In far too many states, civil forfeiture enables law enforcement to take ownership of property without even charging its owner with a crime. And some states make challenging forfeiture cost-prohibitive—so innocent owners can never even get their day in court.
Illegally downloading creative content online is all too easy. Unlike stealing a physical product from a store, there’s no need to stealthily conceal the merchandise, avoid security guards, or worry about magnetic security tags.
On the 15th anniversary of the worst domestic terrorist attack in history—September 11—a college student’s memorial flag display was destroyed three times.
We owe to John Locke and those other thinkers complementary to his political philosophy of man, society and government all the freedom and prosperity that mankind has known and enjoyed over the last 300 years, beginning in Europe and North America and then spreading imperfectly to other parts of the world.
An open letter sent to Congress about the Venue Act, which is another attempt to deny the rights of inventors.
An important aspect of the freedom to exercise reason is the freedom of speech: the liberty to express opinions and to persuade others, whether to advertise one’s products, to raise capital, to contract suppliers, or to recruit employees.

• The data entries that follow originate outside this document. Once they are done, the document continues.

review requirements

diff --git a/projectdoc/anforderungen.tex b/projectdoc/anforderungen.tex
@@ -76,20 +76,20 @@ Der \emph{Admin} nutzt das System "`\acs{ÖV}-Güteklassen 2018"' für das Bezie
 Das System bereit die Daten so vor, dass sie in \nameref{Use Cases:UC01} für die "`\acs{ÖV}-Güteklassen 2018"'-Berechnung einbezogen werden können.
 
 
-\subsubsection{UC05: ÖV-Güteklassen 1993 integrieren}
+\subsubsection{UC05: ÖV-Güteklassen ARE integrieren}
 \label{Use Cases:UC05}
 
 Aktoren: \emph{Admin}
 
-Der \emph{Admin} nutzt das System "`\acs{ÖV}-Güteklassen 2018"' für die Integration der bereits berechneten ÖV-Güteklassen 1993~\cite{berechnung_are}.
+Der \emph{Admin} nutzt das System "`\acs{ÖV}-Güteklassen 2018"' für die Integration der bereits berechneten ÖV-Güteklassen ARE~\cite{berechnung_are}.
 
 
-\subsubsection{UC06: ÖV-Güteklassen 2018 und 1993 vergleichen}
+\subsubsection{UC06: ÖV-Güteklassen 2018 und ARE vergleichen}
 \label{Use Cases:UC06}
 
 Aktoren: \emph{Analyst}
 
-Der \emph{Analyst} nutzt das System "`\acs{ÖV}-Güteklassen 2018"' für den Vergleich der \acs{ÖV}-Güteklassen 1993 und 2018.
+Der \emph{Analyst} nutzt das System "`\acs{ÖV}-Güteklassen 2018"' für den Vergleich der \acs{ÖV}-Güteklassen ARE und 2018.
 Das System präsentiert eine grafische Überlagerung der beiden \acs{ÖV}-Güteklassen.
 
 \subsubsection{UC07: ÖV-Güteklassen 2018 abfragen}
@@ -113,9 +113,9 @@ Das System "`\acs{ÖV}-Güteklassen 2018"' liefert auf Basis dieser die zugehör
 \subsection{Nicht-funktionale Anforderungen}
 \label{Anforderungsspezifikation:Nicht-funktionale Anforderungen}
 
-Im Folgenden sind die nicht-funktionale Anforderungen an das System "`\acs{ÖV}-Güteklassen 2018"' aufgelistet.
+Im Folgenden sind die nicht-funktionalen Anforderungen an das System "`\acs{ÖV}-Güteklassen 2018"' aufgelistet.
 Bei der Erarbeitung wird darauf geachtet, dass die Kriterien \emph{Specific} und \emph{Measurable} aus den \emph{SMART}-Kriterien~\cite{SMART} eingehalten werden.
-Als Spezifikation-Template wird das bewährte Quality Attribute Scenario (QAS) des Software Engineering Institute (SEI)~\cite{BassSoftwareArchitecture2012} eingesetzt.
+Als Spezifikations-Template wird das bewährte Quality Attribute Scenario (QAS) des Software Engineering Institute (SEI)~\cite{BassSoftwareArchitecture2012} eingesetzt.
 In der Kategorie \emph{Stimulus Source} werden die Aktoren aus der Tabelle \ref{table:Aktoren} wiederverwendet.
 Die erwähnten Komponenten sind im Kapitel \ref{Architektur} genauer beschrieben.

Taking this freedom away also severely undermines companies’ ability to create material values.
In Germany, it appears that all you need to do to land in jail is be accused by a judge of having a “clear right-wing background.” Has Germany learned nothing from its prior experiences with fascism?
While it is too late to prevent the damage in Fort McMurray now, the solution to minimizing losses from fires in the future is to sell the government forests and let private owners manage them for long-term profitability—by protecting their own property and respecting the property rights of others (through good property management to reduce the fire hazard).
When free speech is gone, all of freedom is gone.